March 2019
New battery recycling R&D center
The Jacobs School of Engineering is a key part of the new U.S. DOE lithium-ion battery recycling R&D center. The goal of the center, called ReCell, is to help the United States grow a globally competitive recycling industry and reduce reliance on foreign sources of battery materials. Nanoengineering professor Zheng Chen has developed a better way to restore and reuse cathodes from spent lithium-ion batteries. He is a member of ReCell and of the UC San Diego Sustainable Power and Energy Center.
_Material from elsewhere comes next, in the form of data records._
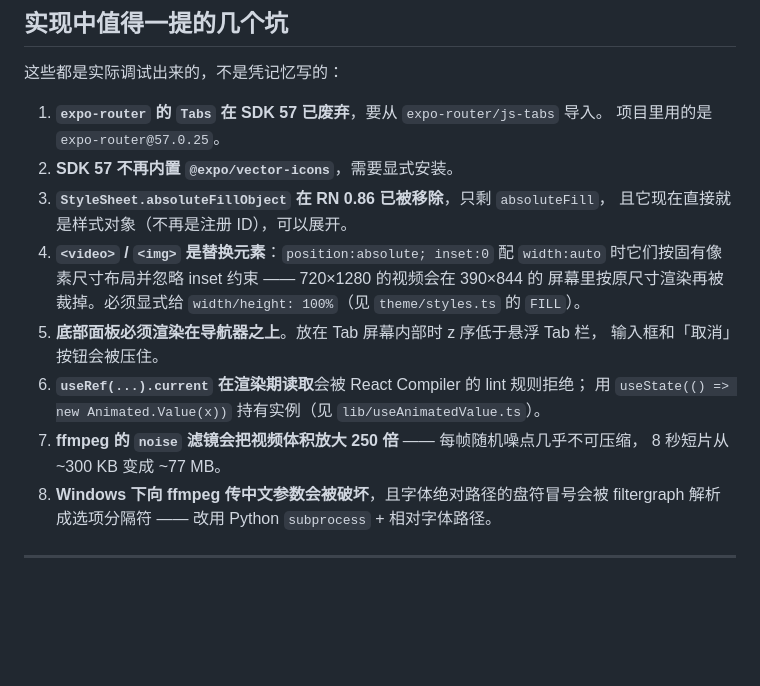
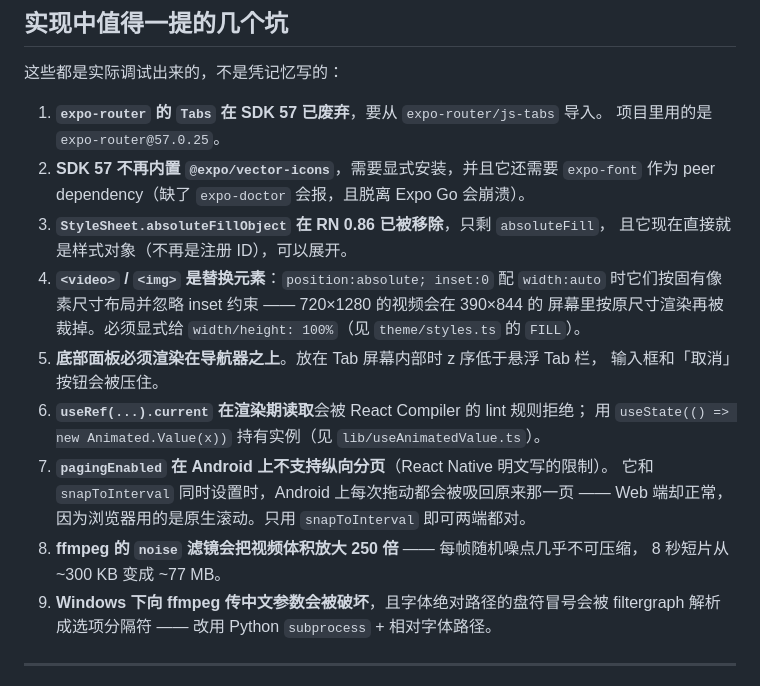
Before and after one commit to aiyangdie/douyin-app, a Markdown page: README.md, the part around one of its changes. Rendered like a GitHub page; blank space fills up the shorter version.

```diff
--- a/README.md
+++ b/README.md
@@ -142,7 +166,8 @@ Web 端用 CDP 做了实机截图验证（`tools/shoot.mjs`，零依赖），覆
 
 1. **`expo-router` 的 `Tabs` 在 SDK 57 已废弃**，要从 `expo-router/js-tabs` 导入。
    项目里用的是 `expo-router@57.0.25`。
-2. **SDK 57 不再内置 `@expo/vector-icons`**，需要显式安装。
+2. **SDK 57 不再内置 `@expo/vector-icons`**，需要显式安装，并且它还需要 `expo-font`
+   作为 peer dependency（缺了 `expo-doctor` 会报，且脱离 Expo Go 会崩溃）。
 3. **`StyleSheet.absoluteFillObject` 在 RN 0.86 已被移除**，只剩 `absoluteFill`，
    且它现在直接就是样式对象（不再是注册 ID），可以展开。
 4. **`<video>` / `<img>` 是替换元素**：`position:absolute; inset:0` 配 `width:auto`
@@ -153,9 +178,12 @@ Web 端用 CDP 做了实机截图验证（`tools/shoot.mjs`，零依赖），覆
    输入框和「取消」按钮会被压住。
 6. **`useRef(...).current` 在渲染期读取**会被 React Compiler 的 lint 规则拒绝；
    用 `useState(() => new Animated.Value(x))` 持有实例（见 `lib/useAnimatedValue.ts`）。
-7. **ffmpeg 的 `noise` 滤镜会把视频体积放大 250 倍** —— 每帧随机噪点几乎不可压缩，
+7. **`pagingEnabled` 在 Android 上不支持纵向分页**（React Native 明文写的限制）。
+   它和 `snapToInterval` 同时设置时，Android 上每次拖动都会被吸回原来那一页 ——
+   Web 端却正常，因为浏览器用的是原生滚动。只用 `snapToInterval` 即可两端都对。
+8. **ffmpeg 的 `noise` 滤镜会把视频体积放大 250 倍** —— 每帧随机噪点几乎不可压缩，
    8 秒短片从 ~300 KB 变成 ~77 MB。
-8. **Windows 下向 ffmpeg 传中文参数会被破坏**，且字体绝对路径的盘符冒号会被
+9. **Windows 下向 ffmpeg 传中文参数会被破坏**，且字体绝对路径的盘符冒号会被
    filtergraph 解析成选项分隔符 —— 改用 Python `subprocess` + 相对字体路径。
 
 ---
```
Also changed, not shown: other parts of README.md (+24 -0 lines), docs/screenshots/09-android-feed.png (added), docs/screenshots/10-android-comments.png (added), docs/screenshots/11-android-share.png (added), docs/screenshots/12-android-profile.png (added), 3 other files.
ReCell is a collaboration between Argonne National Laboratory; the National Renewable Energy Laboratory; Oak Ridge National Laboratory and several universities including UC San Diego, Worcester Polytechnic Institute and Michigan Technological University.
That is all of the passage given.